Free safety

  • Terrence Brooks/Florida State – 4.42 seconds.

Another leader on the defensive side for the national champions, Brooks had 56 total tackles, 2 interceptions, 2 forced fumbles and a sack in the 2013 season. His other numbers at the Combine showed good athletic skills, especially his 38-inch vertical jump, but his 3-cone drill time of 7.35 seconds was a disappointment. Coming out of Dunnellon, Florida, Brooks posted a time of 4.44 seconds in the 40 as a high schooler.

Strong safety

  • Deone Bucannon/Washington State – 4.49 seconds.

The doubts about Bucannon’s speed were answered at the Combine with his official time just a tick under 4.5 seconds. He was impressive across the board in the testing, with a 36.5-inch vertical jump, 10-feet, 5-inch broad jump and a 6.96-second run through the 3-cone drill. At Washington State, Bucannon was a four-year starter and three-year team captain. In 49 games (43 starts), he finished with 384 total tackles, along with 15 interceptions and 7 forced fumbles. He’s out of Vanden High School, on the east side of San Francisco Bay.

4 Responses to “If Chiefs Are Looking For Speed In The Draft, Here It Is”

  • February 26, 2014  - Johnfromwichita says:

    Speed is the one factor that increases year after year for all sports. The speed of sports is always accelerating.

    You should have seen it fifty years ago.
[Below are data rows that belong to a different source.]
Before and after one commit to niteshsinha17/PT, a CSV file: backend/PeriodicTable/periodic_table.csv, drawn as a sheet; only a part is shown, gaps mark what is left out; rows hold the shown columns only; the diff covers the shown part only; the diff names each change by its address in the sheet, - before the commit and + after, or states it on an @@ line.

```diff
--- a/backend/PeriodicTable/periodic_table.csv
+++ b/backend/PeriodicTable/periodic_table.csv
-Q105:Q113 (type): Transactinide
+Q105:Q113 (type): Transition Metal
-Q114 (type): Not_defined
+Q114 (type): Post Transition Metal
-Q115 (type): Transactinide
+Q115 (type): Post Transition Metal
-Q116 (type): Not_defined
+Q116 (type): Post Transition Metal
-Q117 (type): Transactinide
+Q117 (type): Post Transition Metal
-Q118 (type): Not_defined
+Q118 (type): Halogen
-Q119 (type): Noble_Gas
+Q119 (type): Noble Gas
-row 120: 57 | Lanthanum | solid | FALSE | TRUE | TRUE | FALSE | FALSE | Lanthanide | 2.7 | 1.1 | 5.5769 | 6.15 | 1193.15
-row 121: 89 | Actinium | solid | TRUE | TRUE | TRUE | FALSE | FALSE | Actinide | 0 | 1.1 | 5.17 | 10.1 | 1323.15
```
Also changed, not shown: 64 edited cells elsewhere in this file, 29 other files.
Todays high school girls would have a good chance of beating a 1959 men college team.

    Good for me, my favorite sports of pinball, darts and shuffleboard waits for me.

    Speed, in football, is essential everywhere but we have to improve it deep in the DB. Lewis has to be replaced and, like all of us, Flowers is slowing down.

    Maybe the worse job in sports is telling a great jock that he’s too slow, too old.

    The second worse job in sports is hearing it.

    Thank God for pinball.

  • February 27, 2014  - johnfromfairfax says:

    Speed is certainly the great equalizer in football and our lack of it in the deep secondary was apparent and ultimately exposed last year. Lewis should be and will be replaced. Flowers is a different story. He’s a pretty tough nut and I think he was playing with a bad knee all season long. Time will tell with him and he may be able to bounce back but we obviously need help in the secondary and the need for faster defenders is evident.

    At least we can now identify where we have to improve instead of looking at the whole roster as suspect and maybe having to blow the whole team up to improve. I’m with you JFW. I go by the slogan “the older I get the better I was”!

  • February 27, 2014  - R W says:

    Based on what I know from the past season and having viewed them play coupled with what they displayed at the Combine, my ‘board’ would be stacked thusly, depending on who is most likely to be there at #23:

    Ha Ha Clinton-Dix (Have to go with top need at S)
    Tre Mason (Most would not agree but he’s a force)
    Best WR (could be any of 4-5 guys)

    Ha Ha’s straight line speed was better than I thought it would be at around 4.50 so he gets the nod based on need, talent and pedigree.

  • February 27, 2014  - cychief24 says:

    I agree we need help at safety above all else. Lewis is too slow and Demps is too late.
    I wish we would sign Schwartz before he becomes a FA

  • February 28, 2014  - Johnfromwichita says:

    You know, I was wrong. The worse job in sports is, after playing from age four to eighteen, is being told you are not good enough to continue.

    So many high school seniors, playing football, basketball, swimming, darts, dating…whatever.

    Can’t go forward. They tried hard. It now ends.

    Good news is they tried.

    It will take a few years to reconcile that failure.

    Then, like me and JFF, they can say: “The older I am the better I was.”

    I feel for them but I expect, once recovered, they will be stronger.

    Is that why I love pinball so much?

    Eighty percent luck. Twenty percent skill.

    Sounds like life.

Get the Flash Player to see the slideshow.


Other News